• **What is expected**:
Across the records, count every line that includes "DataRequired" and give the number by itself.

Data excerpts
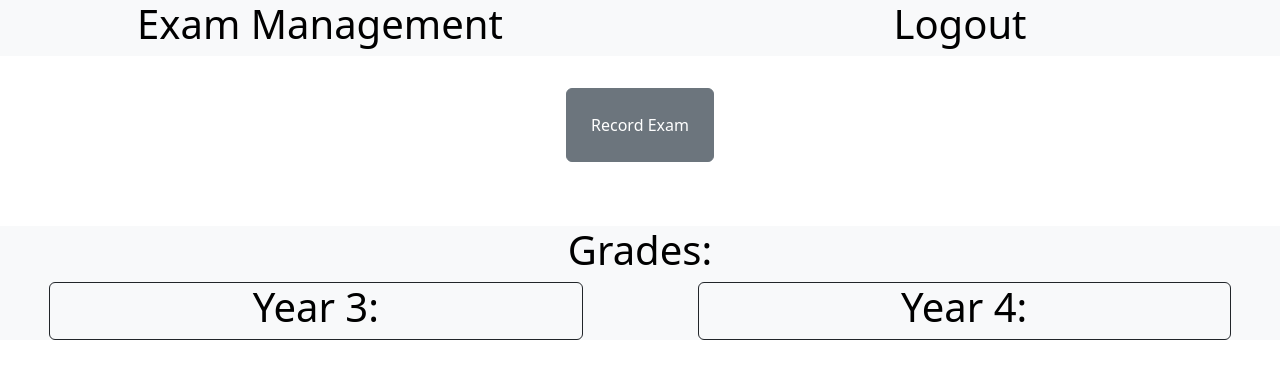
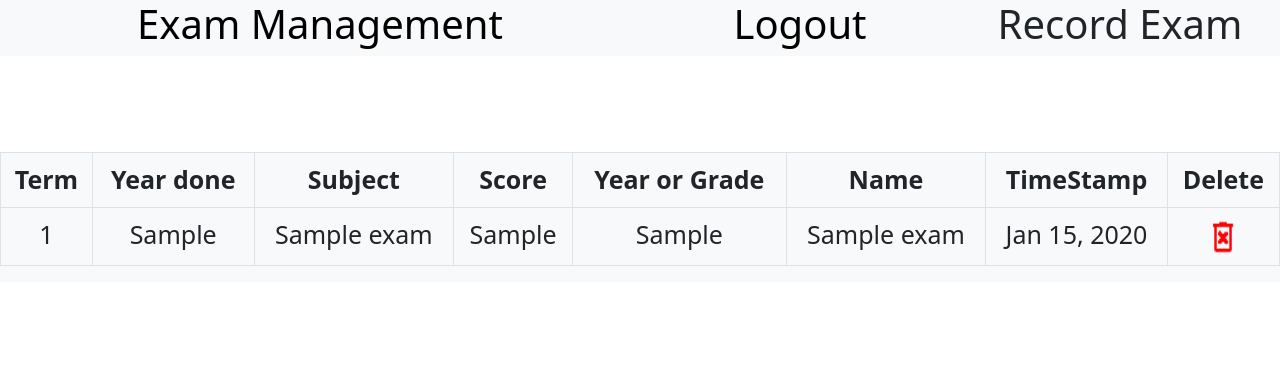
Before and after one commit to FlanHi/Student-Exam-Management-, a Flask app: page / in a window 1280 px wide. Shown: the top 379 px of the page. Run offline with Flask 3, Linux system fonts and the light colour scheme; a user stored in the database is signed in; tables that the repository leaves empty hold one stand-in row (values such as "Sample post"); some libraries are stand-ins or nearby versions.

Commit message:
Adding delete button and fixing UI

```diff
--- a/app/forms.py
+++ b/app/forms.py
@@ -31,7 +31,6 @@ class RegistrationForm(FlaskForm):
         if user is not None:
             raise ValidationError('Please use a different email address.')
 
-
 class ExamRecordForm(FlaskForm):
     """Exam Record Form"""
     term = SelectField(
@@ -42,21 +41,9 @@ class ExamRecordForm(FlaskForm):
             (3, 3)
         ],
         validators=[DataRequired(), Length(1, 16)])
-    year_done = SelectField(
-        'Year Done',
-        choices=[
-            (2023, 2023),
-            (2024, 2024)
-        ],
-        validators=[DataRequired(), Length(1, 16)])
-    subjects = SelectField(
-        'Subjects',
-        choices=[
-            ('Math', 'Math'),
-            ('English', 'English'),
-            ('French', 'French')
-        ],
-        validators=[DataRequired(), Length(1, 16)])
-    percentage_score = StringField('Score (%)', validators=[DataRequired()])
+    year_done = StringField('Year done', validators=[DataRequired()])
+    subjects = StringField('Student\'s subject', validators=[DataRequired()])
+    score = StringField('Score (%)', validators=[DataRequired()])
     year_or_grade = StringField('Student\'s Year or Grade', validators=[DataRequired()])
+    name = StringField('Student\'s name', validators=[DataRequired()])
     submit = SubmitField('Save')
--- a/app/models.py
+++ b/app/models.py
@@ -14,6 +14,7 @@ class User(UserMixin, db.Model):
     username = db.Column(db.String(64), index=True, unique=True)
     email = db.Column(db.String(128))
     password_hash = db.Column(db.String(128))
+    exams = db.relationship('Exams', backref='author', lazy='dynamic')
 
     def __repr__(self):
         return f'User {self.username}'
@@ -27,8 +28,14 @@ class User(UserMixin, db.Model):
 
 class Exams(db.Model):
     id = db.Column(db.Integer, primary_key=True)
-    Term = db.Column(db.Integer, primary_key=True)
-    School = db.Column(db.String(64))
-    Math = db.Column(db.Integer, primary_key=True)
-    English = db.Column(db.Integer, primary_key=True)
-    Comment = db.Column(db.Text, primary_key=True)
+    term = db.Column(db.Integer)
+    name = db.Column(db.String(64))
+    year_done = db.Column(db.String(4))
+    year_or_grade = db.Column(db.String(4))
+    subjects = db.Column(db.String(64))
+    score = db.Column(db.String(4))
+    timestamp = db.Column(db.DateTime, index=True, default=datetime.utcnow)
+    user_id = db.Column(db.Integer, db.ForeignKey('user.id'))
+
+    def __repr__(self):
+        return f'Grade: {self.score}'
--- a/app/routes.py
+++ b/app/routes.py
@@ -2,17 +2,43 @@ from app import app, db
 from flask import render_template, flash, redirect, url_for, request
 #from app.forms import LoginForm, ProForm
 from flask_login import current_user, login_user, logout_user, login_required
-from app.models import User
+from app.models import User, Exams
 from app.forms import LoginForm, RegistrationForm, ExamRecordForm
 from werkzeug.urls import url_parse
 
 
-@app.route('/')
-@app.route('/home')
+@app.route('/', methods=['GET', 'POST'])
+@app.route('/home', methods=['GET', 'POST'])
 @login_required
 def index():
     form = ExamRecordForm()
-    return render_template('index.html', title='Index', form=form)
+    if form.validate_on_submit():
+        exam = Exams(
+            subjects=form.subjects.data,
+            term=form.term.data,
+            name=form.name.data,
+            score=form.score.data,
+            year_done=form.year_done.data,
+            year_or_grade=form.year_or_grade.data,
+            author = current_user
+            )
+        db.session.add(exam)
+        db.session.commit()
+        flash('Exam recorded')
+        return redirect(url_for('index'))
+    exams = current_user.exams.order_by(Exams.timestamp.asc()).all()
+    print(exams)
+    return render_template('index.html', title='Index', form=form, exams=exams)
+
+
+@app.route('/home/<int:id>', methods=['GET', 'POST'])
+def index_exam(id):
+    exam = Exams.query.filter_by(id=id).first()
+    db.session.delete(exam)
+    db.session.commit()
+    flash('Deleted Recorded exam')
+    return redirect(url_for('index'))
+
 
 @app.route('/register', methods=['GET', 'POST'])
 def register():
--- a/app/templates/base.html
+++ b/app/templates/base.html
@@ -30,8 +30,11 @@
                 <div class="col-md-6">
                     <h1><a href=" {{ url_for('index') }} ">Exam Management</a></h1>
                 </div>
-                <div class="col-md-6">
+                <div class="col-md-3">
                     <h1><a href="{{ url_for('logout') }}">Logout</a></h1>
+                </div>
+                <div class="col-md-3">
+                    <a data-bs-toggle="modal" data-bs-placement="top" data-bs-target="#admin-form" title="Add New Admin" id="record-exam-button"><h1>Record Exam</h1></a>
                 </div>
             {% endif %}
         </div>
@@ -41,7 +44,7 @@
     <body>
         {% for mesg in get_flashed_messages() %}
         <br>
-        <div style="width: 80%; background-color: rgb(255, 255, 0); display: inline-block;" class="text-dark">
+        <div style="width: 80%; display: inline-block;" class="text-dark bg-primary">
             <h1>{{ mesg }}</h1>
         </div>
         <br>
@@ -59,7 +62,7 @@
 
 
     <script src="https://cdn.jsdelivr.net/npm/bootstrap@5.2.2/dist/js/bootstrap.bundle.min.js"></script>
-
+    {{ moment.include_moment()}}
 </body>
 
 <style>
@@ -74,6 +77,10 @@
         display: inline-block;
         text-decoration: none;
     }
+
+    #record-exam-button:hover {
+        color: rgb(10, 88, 202);
+    }
 </style>
 
 </html>
--- a/app/templates/index.html
+++ b/app/templates/index.html
@@ -5,7 +5,6 @@
 
 <div class="my_modal">
     <!-- Add a new admin -->
-    <button type="button" class="btn btn-secondary p-4 font-weight-bolder" data-bs-toggle="modal" data-bs-placement="top" data-bs-target="#admin-form" title="Add New Admin">Record Exam</button>
 
 
     <div class="modal fade" id="admin-form" tabindex="-1" role="dialog" aria-labelledby="admin-form" aria-hidden="true">
@@ -14,7 +13,7 @@
             <div class="modal-header">
                 <h3 class="font-weight-bolder text-primary text-gradient">Save New Exam Record</h3>
                 <button type="button" class="btn-close text-dark" data-bs-dismiss="modal" aria-label="Close">
-                <span aria-hidden="true">×</span>
+                <span aria-hidden="true">x</span>
                 </button>
             </div>
             <div class="modal-body">
@@ -64,14 +63,27 @@
 
                         <div class="col-lg-12 mb-4">
                             <div class="form-group position-relative">
-                                {{ form.percentage_score.label }} <span class="text-danger">*</span> <br>
-                                {{ form.percentage_score(class_='form-control') }}
-                                {% for error in form.percentage_score.errors %}
+                                {{ form.name.label }} <span class="text-danger">*</span> <br>
+                                {{ form.name(class_='form-control') }}
+                                {% for error in form.name.errors %}
                                     <span style="color: red;">{{error}}</span>
                                 {% endfor %}
                             </div>
                         </div>
 
+                        <div class="col-lg-12 mb-4">
+                            <div class="form-group position-relative">
+                                {{ form.score.label }} <span class="text-danger">*</span> <br>
+                                {{ form.score(class_='form-control') }}
+                                {% for error in form.score.errors %}
+                                    <span style="color: red;">{{error}}</span>
+                                {% endfor %}
+                            </div>
+                        </div>
+
+                        <!-- <div class="col-lg-12 mb-4 text-center">
+                            <button class="col-md-12 bg-primary border border-primary rounded"><h1>{{ form.submit(class='bg-primary') }}</h1></button>
+                        </div> -->
                         <div class="col-lg-12 mb-4 text-center">
                             {{ form.submit(class_='btn bg-primary btn-lg btn-rounded w-100 mt-4 mb-0') }}
                         </div>
@@ -92,19 +104,36 @@
 <br>
 
 <div class="col-md-12 bg-light">
-
-    <h1>Grades:</h1>
-
-    <div class="col-md-5 border border-dark rounded" style="display: inline-block;">
-        <h1>Year 3:</h1>
+    <div class="table-responsive">
+        <table class="table table-hover table-bordered">
+            <thead>
+                <tr>
+                    <th style="font-size: 25px;"> Term </th>
+                    <th style="font-size: 25px;"> Year done </th>
+                    <th style="font-size: 25px;"> Subject </th>
+                    <th style="font-size: 25px;"> Score </th>
+                    <th style="font-size: 25px;"> Year or Grade </th>
+                    <th style="font-size: 25px;"> Name </th>
+                    <th style="font-size: 25px;"> TimeStamp </th>
+                    <th style="font-size: 25px;"> Delete </th>
+                </tr>
+            </thead>
+            <tbody>
+                {% for exam in exams %}
+                <tr>
+                    <td style="font-size: 25px;"> {{ exam.term }} </td>
+                    <td style="font-size: 25px;"> {{ exam.year_done }} </td>
+                    <td style="font-size: 25px;"> {{ exam.subjects }} </td>
+                    <td style="font-size: 25px;"> {{ exam.score }} </td>
+                    <td style="font-size: 25px;"> {{ exam.year_or_grade }} </td>
+                    <td style="font-size: 25px;"> {{ exam.name }} </td>
+                    <td style="font-size: 25px;"> {{ moment(exam.timestamp).format('ll') }} </td>
+                    <td style="font-size: 25px;"> <a href="{{ url_for('index_exam', id = exam.id) }}" class="text-danger"><img src="{{ url_for('static', filename='images/delete_forever_FILL0_wght400_GRAD0_opsz24.png') }}" width="30px" height="40px"></a> </td>
+                </tr>
+                {% endfor %}
+            </tbody>
+        </table>
     </div>
-
-    <div class="col-md-1" style="display: inline-block;"></div>
-
-    <div class="col-md-5 border border-dark rounded" style="display: inline-block;">
-        <h1>Year 4:</h1>
-    </div>
-
 </div>
 
 {% endblock %}
--- a/app/templates/results.html
+++ /dev/null
@@ -1,5 +0,0 @@
-{ extends 'base.html' }
-
-{% block content %}
-
-{% endblock %}
```
Also changed, not shown: app/__init__.py (+15 -3 lines), migrations/versions/13323bd4b158_timestamp.py (added, +34 -0 lines), migrations/versions/32c19726da6c_relationship.py (added, +34 -0 lines), migrations/versions/6766e8a522d6_adding_some_collumns.py (added, +46 -0 lines), migrations/versions/88e3d76e2bbb_relationship.py (added, +34 -0 lines), migrations/versions/bf4f11a6bc84_created_exams_table.py (added, +44 -0 lines), requirements.txt (+15 -3 lines), app.db, app/static/images/delete_forever_FILL0_wght400_GRAD0_opsz24.png (added).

• **Answer to the problem**:
9